[Detected change data]
○ ○ ○ ○

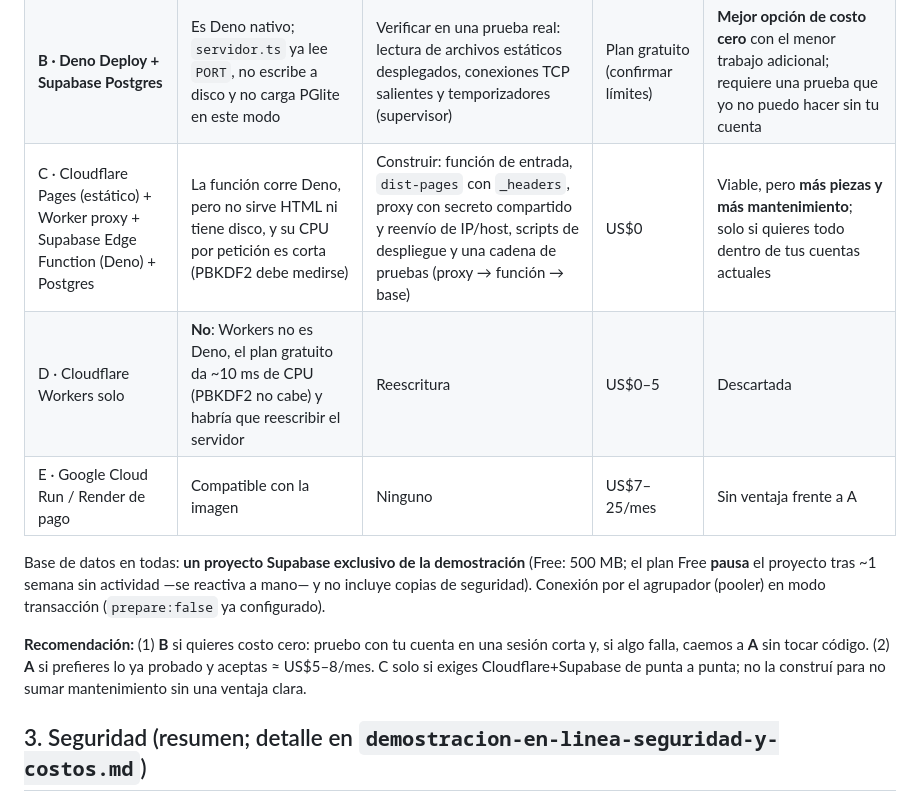
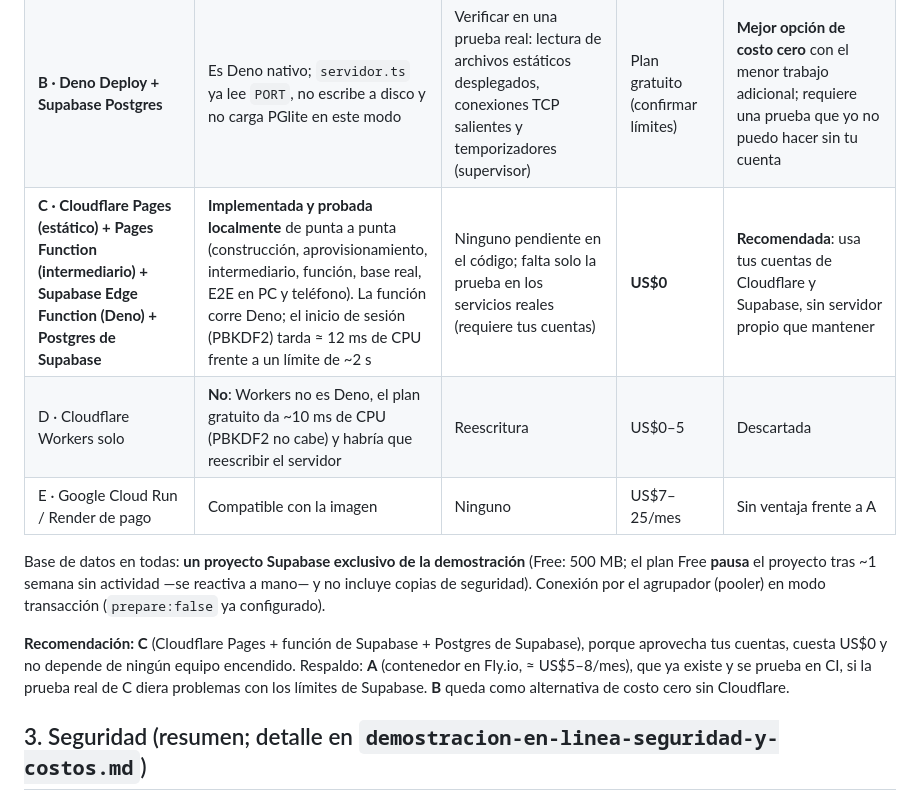
Before and after one commit to carlosgamezt/V209, a Markdown page: fel/docs/demostracion-infraestructura-y-persistencia.md, the part around one of its changes. Rendered like a GitHub page.

```diff
--- a/fel/docs/demostracion-infraestructura-y-persistencia.md
+++ b/fel/docs/demostracion-infraestructura-y-persistencia.md
@@ -18,12 +18,12 @@ Requisito de partida: el servidor es **Deno** (HTTP + HTML estático + API), usa
 |---|---|---|---|---|
 | **A · Contenedor (Fly.io) + Supabase Postgres** | Total: imagen y `fly.toml` listos, probados en CI | Ninguno | Fly ≈ US$5–8/mes; Supabase Free US$0 | **Lista hoy.** Mínimo mantenimiento. Único gasto |
 | **B · Deno Deploy + Supabase Postgres** | Es Deno nativo; `servidor.ts` ya lee `PORT`, no escribe a disco y no carga PGlite en este modo | Verificar en una prueba real: lectura de archivos estáticos desplegados, conexiones TCP salientes y temporizadores (supervisor) | Plan gratuito (confirmar límites) | **Mejor opción de costo cero** con el menor trabajo adicional; requiere una prueba que yo no puedo hacer sin tu cuenta |
-| C · Cloudflare Pages (estático) + Worker proxy + Supabase Edge Function (Deno) + Postgres | La función corre Deno, pero no sirve HTML ni tiene disco, y su CPU por petición es corta (PBKDF2 debe medirse) | Construir: función de entrada, `dist-pages` con `_headers`, proxy con secreto compartido y reenvío de IP/host, scripts de despliegue y una cadena de pruebas (proxy → función → base) | US$0 | Viable, pero **más piezas y más mantenimiento**; solo si quieres todo dentro de tus cuentas actuales |
+| **C · Cloudflare Pages (estático) + Pages Function (intermediario) + Supabase Edge Function (Deno) + Postgres de Supabase** | **Implementada y probada localmente** de punta a punta (construcción, aprovisionamiento, intermediario, función, base real, E2E en PC y teléfono). La función corre Deno; el inicio de sesión (PBKDF2) tarda ≈ 12 ms de CPU frente a un límite de ~2 s | Ninguno pendiente en el código; falta solo la prueba en los servicios reales (requiere tus cuentas) | **US$0** | **Recomendada**: usa tus cuentas de Cloudflare y Supabase, sin servidor propio que mantener |
 | D · Cloudflare Workers solo | **No**: Workers no es Deno, el plan gratuito da ~10 ms de CPU (PBKDF2 no cabe) y habría que reescribir el servidor | Reescritura | US$0–5 | Descartada |
 | E · Google Cloud Run / Render de pago | Compatible con la imagen | Ninguno | US$7–25/mes | Sin ventaja frente a A |
 Base de datos en todas: **un proyecto Supabase exclusivo de la demostración** (Free: 500 MB; el plan Free **pausa** el proyecto tras ~1 semana sin actividad —se reactiva a mano— y no incluye copias de seguridad). Conexión por el agrupador (pooler) en modo transacción (`prepare:false` ya configurado).
 
-**Recomendación:** (1) **B** si quieres costo cero: pruebo con tu cuenta en una sesión corta y, si algo falla, caemos a **A** sin tocar código. (2) **A** si prefieres lo ya probado y aceptas ≈ US$5–8/mes. C solo si exiges Cloudflare+Supabase de punta a punta; no la construí para no sumar mantenimiento sin una ventaja clara.
+**Recomendación:** **C** (Cloudflare Pages + función de Supabase + Postgres de Supabase), porque aprovecha tus cuentas, cuesta US$0 y no depende de ningún equipo encendido. Respaldo: **A** (contenedor en Fly.io, ≈ US$5–8/mes), que ya existe y se prueba en CI, si la prueba real de C diera problemas con los límites de Supabase. **B** queda como alternativa de costo cero sin Cloudflare.
 
 ## 3. Seguridad (resumen; detalle en `demostracion-en-linea-seguridad-y-costos.md`)
 Contraseñas largas aleatorias y MFA TOTP para los administradores de la plataforma (de variables de entorno, nunca del repositorio ni de la imagen); cookies `HttpOnly; Secure; SameSite=Strict`; bloqueo tras 5 intentos; límites por IP; solo HTTPS; lista de nombres permitidos; cabeceras estrictas; sin plano del agente; sin credenciales de demostración públicas; aislamiento entre empresas por RLS y funciones con actor; auditoría; la base solo la toca el servidor (las tablas de la demostración están cerradas a `anon`/`authenticated`). **La clave de conexión a la base (rol privilegiado) vive solo en el secreto de la plataforma de alojamiento; nada de Supabase llega al navegador.**
```
Also changed, not shown: other parts of fel/docs/demostracion-infraestructura-y-persistencia.md (+18 -10 lines).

○ ○ ○ ○

● WORK TASK
Across the entries above, find each line with the word "código" and please copy it out.

● WORKED SOLUTION
+| **C · Cloudflare Pages (estático) + Pages Function (intermediario) + Supabase Edge Function (Deno) + Postgres de Supabase** | **Implementada y probada localmente** de punta a punta (construcción, aprovisionamiento, intermediario, función, base real, E2E en PC y teléfono). La función corre Deno; el inicio de sesión (PBKDF2) tarda ≈ 12 ms de CPU frente a un límite de ~2 s | Ninguno pendiente en el código; falta solo la prueba en los servicios reales (requiere tus cuentas) | **US$0** | **Recomendada**: usa tus cuentas de Cloudflare y Supabase, sin servidor propio que mantener |
-**Recomendación:** (1) **B** si quieres costo cero: pruebo con tu cuenta en una sesión corta y, si algo falla, caemos a **A** sin tocar código. (2) **A** si prefieres lo ya probado y aceptas ≈ US$5–8/mes. C solo si exiges Cloudflare+Supabase de punta a punta; no la construí para no sumar mantenimiento sin una ventaja clara.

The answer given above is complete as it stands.